Vice President Joe Biden received a warm welcome from Conservative rabbis Tuesday as he sought to reassure American Jews about President Barack Obama's commitment to Israel and defend his diplomatic strategy with Iran.
In a speech during the Rabbinical Assembly's (Conservative/Masorti) three-day conference in Atlanta, Biden said Obama's diplomatic approach was in Israel -- and the world's -- best interest.
When we took office there was virtually no international pressure on Iran, Biden said. We were the problem. We were diplomatically isolated in the world, in the region, in Europe. The international pressure on Iran was stuck in neutral. ... Today it is starkly, starkly different.
Biden, an expert in foreign affairs and former chairman of the Senate Foreign Relations Committee, often acts as mouthpiece for Obama on international relations. He made another speech about Obama's policy overseas at New York University two weeks ago.

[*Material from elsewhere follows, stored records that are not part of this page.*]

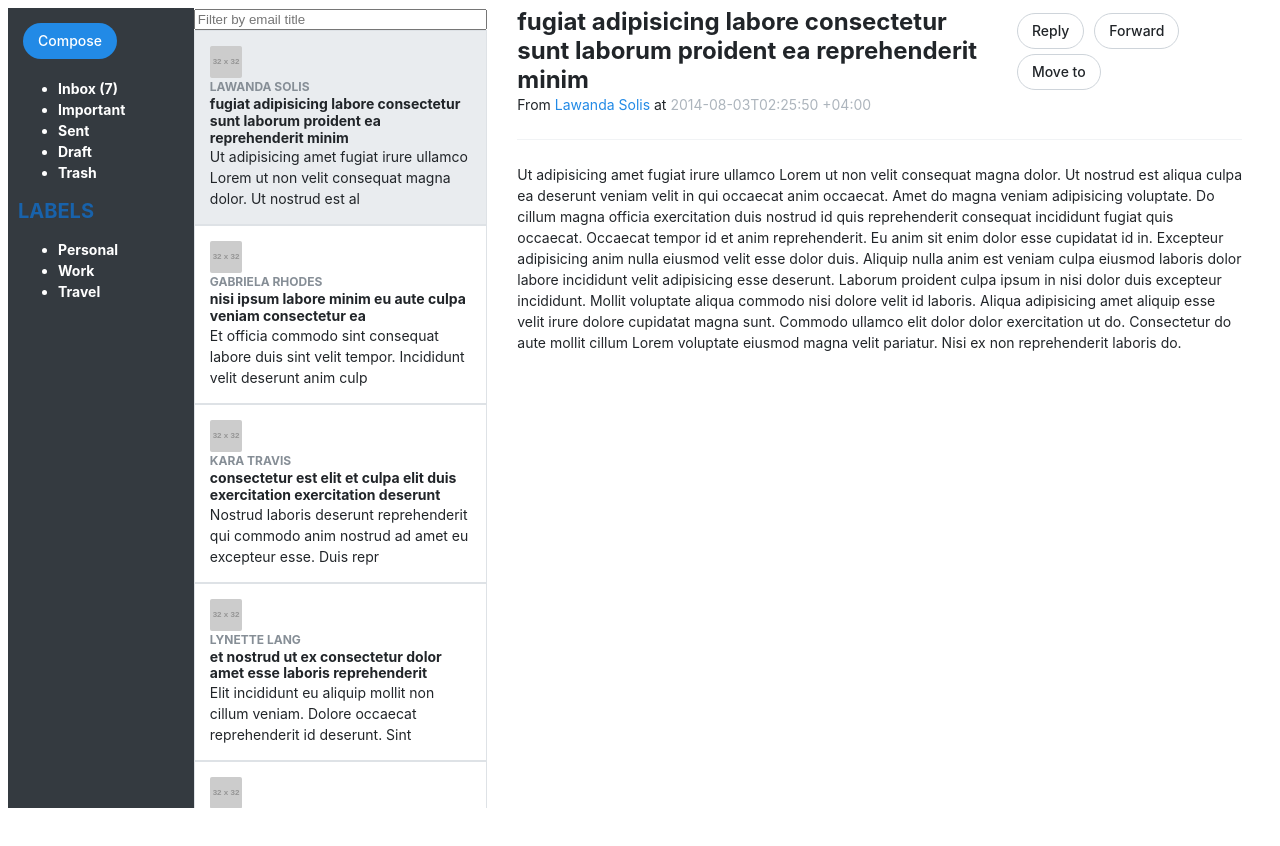
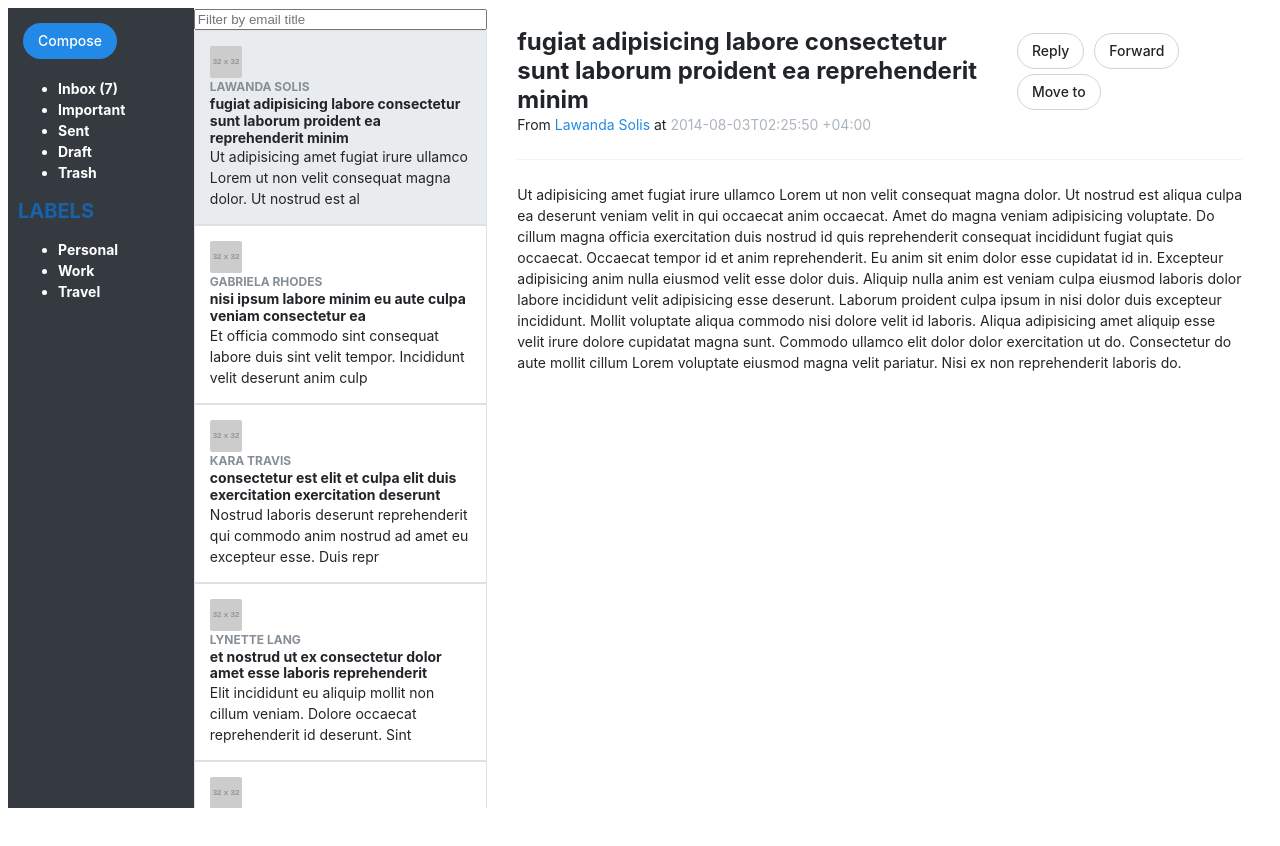
Before and after one commit to marclevetin/progressUI-email-inbox-mockup, a React (Create React App) app: page / in a window 1280 px wide. Shown: the top 846 px of the page. Built offline with nearby package versions, Linux system fonts and the light colour scheme.

Commit message:
adjusted top  padding for EmailDetails

```diff
--- a/src/containers/EmailDetail/EmailDetail.css
+++ b/src/containers/EmailDetail/EmailDetail.css
@@ -0,0 +1,3 @@
+.container-adjust {
+    padding-top: 20px;
+}
--- a/src/containers/EmailDetail/EmailDetail.js
+++ b/src/containers/EmailDetail/EmailDetail.js
@@ -1,6 +1,7 @@
 import React, { Component } from "react";
 
 import PillButton from "../../components/PillButton";
+import './EmailDetail.css'
 
 class EmailDetail extends Component {
   state = {};
@@ -8,7 +9,7 @@ class EmailDetail extends Component {
   render() {
     return (
       <div className="col-md-7">
-        <div className="page-title-container">
+        <div className="page-title-container container-adjust">
           <div className="grid-half">
             <div className="row no-padding">
               <div className="col-md-8">
```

Echoing the tone of Obama's speech at the American Israel Pubkic Affairs Committee conference in March, Biden argued that the president wasn't going soft on Iran by going the extra diplomatic mile with serious sanctions and pressure.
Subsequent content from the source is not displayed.